## [Work required]
Please reproduce all the records exactly while leaving out their pictures.

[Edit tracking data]
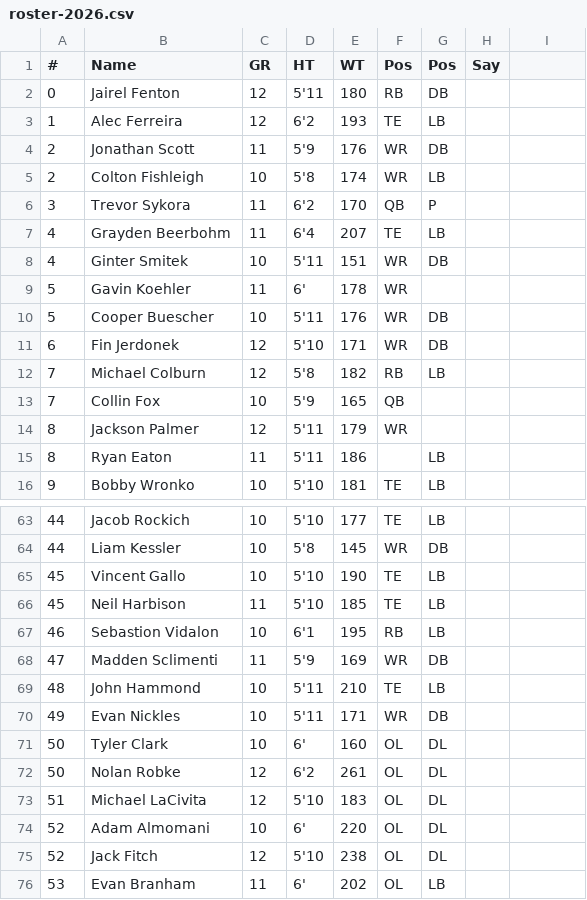
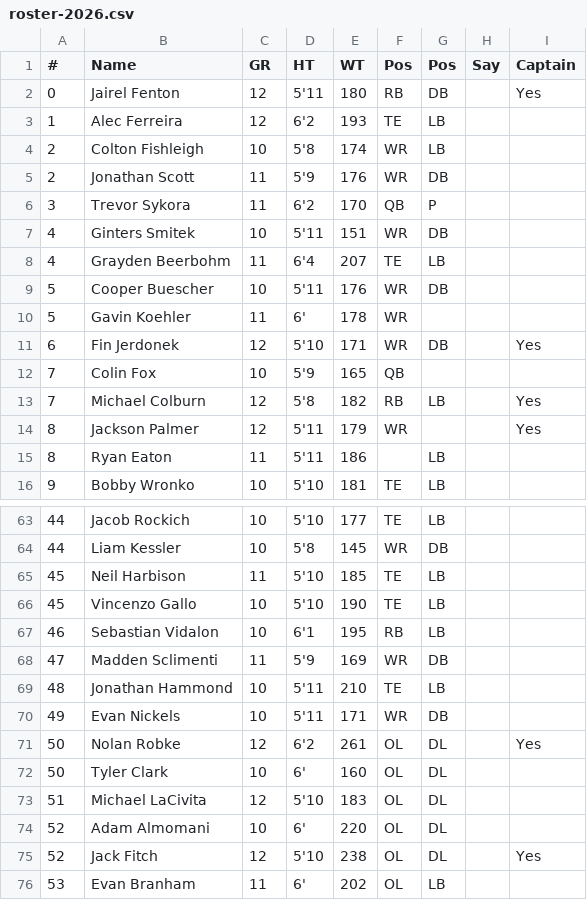
Before and after one commit to edskimin/AvonFootball2026, a CSV file: data/roster-2026.csv, drawn as a sheet; only a part is shown, gaps mark what is left out; the diff covers the shown part only.

```diff
--- a/data/roster-2026.csv
+++ b/data/roster-2026.csv
@@ -1,2 +1,2 @@
-#,Name,GR,HT,WT,Pos,Pos,Say
-0,Jairel Fenton,12,5'11,180,RB,DB,
+#,Name,GR,HT,WT,Pos,Pos,Say,Captain
+0,Jairel Fenton,12,5'11,180,RB,DB,,Yes
@@ -3,0 +4 @@
+2,Colton Fishleigh,10,5'8,174,WR,LB,,
@@ -5 +5,0 @@
-2,Colton Fishleigh,10,5'8,174,WR,LB,
@@ -6,0 +7 @@
+4,Ginters Smitek,10,5'11,151,WR,DB,,
@@ -8 +9 @@
-4,Ginter Smitek,10,5'11,151,WR,DB,
+5,Cooper Buescher,10,5'11,176,WR,DB,,
@@ -10,5 +11,4 @@
-5,Cooper Buescher,10,5'11,176,WR,DB,
-6,Fin Jerdonek,12,5'10,171,WR,DB,
-7,Michael Colburn,12,5'8,182,RB,LB,
-7,Collin Fox,10,5'9,165,QB,,
-8,Jackson Palmer,12,5'11,179,WR,,
+6,Fin Jerdonek,12,5'10,171,WR,DB,,Yes
+7,Colin Fox,10,5'9,165,QB,,,
+7,Michael Colburn,12,5'8,182,RB,LB,,Yes
+8,Jackson Palmer,12,5'11,179,WR,,,Yes
@@ -65 +64,0 @@
-45,Vincent Gallo,10,5'10,190,TE,LB,
@@ -67 +66,2 @@
-46,Sebastion Vidalon,10,6'1,195,RB,LB,
+45,Vincenzo Gallo,10,5'10,190,TE,LB,,
+46,Sebastian Vidalon,10,6'1,195,RB,LB,,
@@ -69,2 +69,3 @@
-48,John Hammond,10,5'11,210,TE,LB,
-49,Evan Nickles,10,5'11,171,WR,DB,
+48,Jonathan Hammond,10,5'11,210,TE,LB,,
+49,Evan Nickels,10,5'11,171,WR,DB,,
+50,Nolan Robke,12,6'2,261,OL,DL,,Yes
@@ -72 +72,0 @@
-50,Nolan Robke,12,6'2,261,OL,DL,
@@ -75 +75 @@
-52,Jack Fitch,12,5'10,238,OL,DL,
+52,Jack Fitch,12,5'10,238,OL,DL,,Yes
```
Also changed, not shown: 1 added row, 1 removed row, 2 moved rows and 13 edited cells elsewhere in this file, 31 other files.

## [Response to the exercise]
Before and after one commit to edskimin/AvonFootball2026, a CSV file: data/roster-2026.csv, drawn as a sheet; only a part is shown, gaps mark what is left out; the diff covers the shown part only.

```diff
--- a/data/roster-2026.csv
+++ b/data/roster-2026.csv
@@ -1,2 +1,2 @@
-#,Name,GR,HT,WT,Pos,Pos,Say
-0,Jairel Fenton,12,5'11,180,RB,DB,
+#,Name,GR,HT,WT,Pos,Pos,Say,Captain
+0,Jairel Fenton,12,5'11,180,RB,DB,,Yes
@@ -3,0 +4 @@
+2,Colton Fishleigh,10,5'8,174,WR,LB,,
@@ -5 +5,0 @@
-2,Colton Fishleigh,10,5'8,174,WR,LB,
@@ -6,0 +7 @@
+4,Ginters Smitek,10,5'11,151,WR,DB,,
@@ -8 +9 @@
-4,Ginter Smitek,10,5'11,151,WR,DB,
+5,Cooper Buescher,10,5'11,176,WR,DB,,
@@ -10,5 +11,4 @@
-5,Cooper Buescher,10,5'11,176,WR,DB,
-6,Fin Jerdonek,12,5'10,171,WR,DB,
-7,Michael Colburn,12,5'8,182,RB,LB,
-7,Collin Fox,10,5'9,165,QB,,
-8,Jackson Palmer,12,5'11,179,WR,,
+6,Fin Jerdonek,12,5'10,171,WR,DB,,Yes
+7,Colin Fox,10,5'9,165,QB,,,
+7,Michael Colburn,12,5'8,182,RB,LB,,Yes
+8,Jackson Palmer,12,5'11,179,WR,,,Yes
@@ -65 +64,0 @@
-45,Vincent Gallo,10,5'10,190,TE,LB,
@@ -67 +66,2 @@
-46,Sebastion Vidalon,10,6'1,195,RB,LB,
+45,Vincenzo Gallo,10,5'10,190,TE,LB,,
+46,Sebastian Vidalon,10,6'1,195,RB,LB,,
@@ -69,2 +69,3 @@
-48,John Hammond,10,5'11,210,TE,LB,
-49,Evan Nickles,10,5'11,171,WR,DB,
+48,Jonathan Hammond,10,5'11,210,TE,LB,,
+49,Evan Nickels,10,5'11,171,WR,DB,,
+50,Nolan Robke,12,6'2,261,OL,DL,,Yes
@@ -72 +72,0 @@
-50,Nolan Robke,12,6'2,261,OL,DL,
@@ -75 +75 @@
-52,Jack Fitch,12,5'10,238,OL,DL,
+52,Jack Fitch,12,5'10,238,OL,DL,,Yes
```
Also changed, not shown: 1 added row, 1 removed row, 2 moved rows and 13 edited cells elsewhere in this file, 31 other files.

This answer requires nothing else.